Modi also announced that India will host the initiative in the premises of the National Institute of Solar Energy in Gurgaon, Haryana.

“The vast majority of humanity is blessed with generous sunlight round the year. Yet many are also without any source of power. We want to bring solar energy into our lives and homes by making it cheaper, more reliable and easier to connect to grid,” Modi told members of the alliance.

He said that India will provide land and contribute about USD 30 million to build the Secretariat infrastructure of the initiative and support its operation for the next five years until 2021.

“This is an alliance that brings together developed and developing countries, governments and industries, laboratories and institutions in a common enterprise,” Modi said.
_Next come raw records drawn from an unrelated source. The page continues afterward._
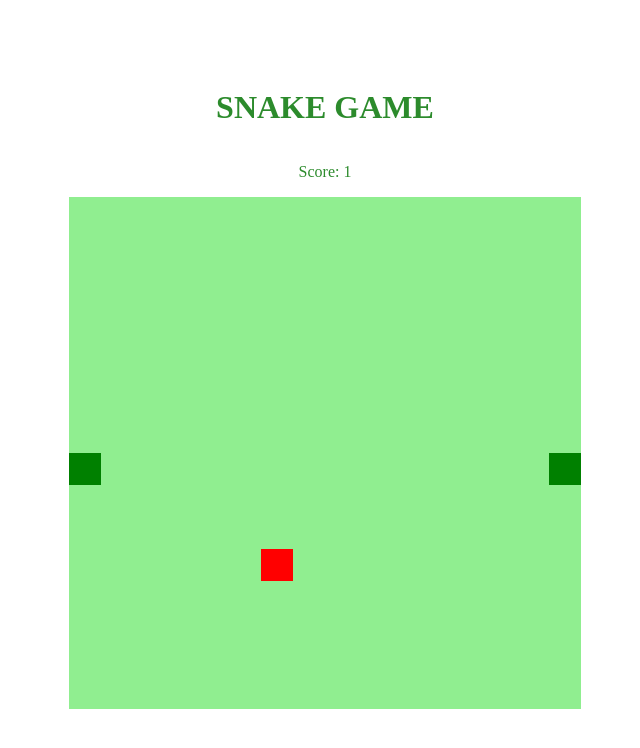
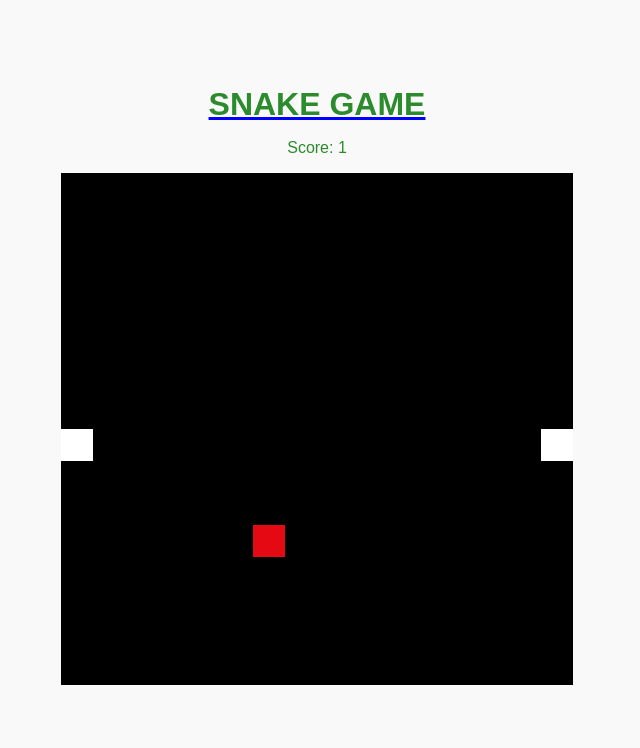
Before and after one commit to ebrauta/JogoDaCobrinha, a plain HTML site: page index.html in a window 1280 px wide. Shown: the whole page, without its empty margins (291-931 px from the left). Drawn offline with Linux system fonts and the light colour scheme.

Commit message:
pequenas alterações no visual
mudanças de cor e margem  no css e js

```diff
--- a/index.html
+++ b/index.html
@@ -9,8 +9,10 @@
     <title>Snake Game</title>
   </head>
   <body>
+    <div id="root">
       <h1>Snake Game</h1>
       <p>Score: <span id="score"></span></p>
       <canvas id="snake" width="512" height="512"></canvas>
+    </div>
   </body>
 </html>
--- a/script.js
+++ b/script.js
@@ -3,6 +3,7 @@ let canvas = document.getElementById('snake');
 let context = canvas.getContext("2d");
 let box = 32;
 let snake = [];
+let colors = ["#000000","#FFFFFF","#E50914"] //[background, cobrinha, comida]
 snake[0] = {
     x: 8 * box,
     y: 8 * box
@@ -16,19 +17,19 @@ let food = {
 }
 
 function criarBG(){
-    context.fillStyle = "lightgreen";
+    context.fillStyle = colors[0];
     context.fillRect(0, 0, 16*box, 16*box);
 }
 
 function criarCobrinha(){
     for(i = 0; i < snake.length; i++){
-        context.fillStyle = "green";
+        context.fillStyle = colors[1];
         context.fillRect(snake[i].x, snake[i].y, box, box);
     }
 }
 
 function drawFood(){
-    context.fillStyle = "red";
+    context.fillStyle = colors[2];
     context.fillRect(food.x, food.y, box, box);
 }
 
--- a/style.css
+++ b/style.css
@@ -1,4 +1,9 @@
 body{
+    margin: 0;
+    padding: 0;
+    background: #F9F9F9;
+}
+#root{
     height: 95vh;
     width: 95vw;
     display: flex;
@@ -6,7 +11,11 @@ body{
     align-items: center;
     flex-direction: column;
     color: rgb(44, 139, 44);
+    font-family: Arial, sans-serif;
 }
-h1{
+#root h1{
+    margin: 0;
+    padding-top: 10px;
     text-transform: uppercase;
+    text-decoration: underline blue;
 }
```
“This day is the sunrise of new hope ?- not just for clean energy, but for villages and homes still in darkness; and for our mornings and evenings filled with a clear view of the glory of the sun,” he said.

Modi said that as the developing world lifts billions of people into prosperity, the hope for a sustainable planet rests on a bold global initiative and it shows India’s determination to harness the Sun’s unlimited energy.

He stated that advanced countries need to leave enough carbon space for developing countries to grow. “That is natural climate justice,” Modi asserted.

Hollande lauded Prime Minister Modi’s initiative as a paradigm shift.

To highlight the importance of solar energy, Modi said that in Indian tradition, Sun is the source of all forms of energy.

“Today, when the energy sources and excesses of our industrial age have put our planet in peril, the world must turn to Sun to power our future,” he added.

Modi highlighted that India has a capacity of 4GW and has set a target of adding 100 GW of solar power by 2022. “By the end of next year, we would have added 12 GW.”

The idea of solar alliance was mooted by Modi during the the India-Africa Forum Summit last month.

 

SOURCE : http://goo.gl/nKszXn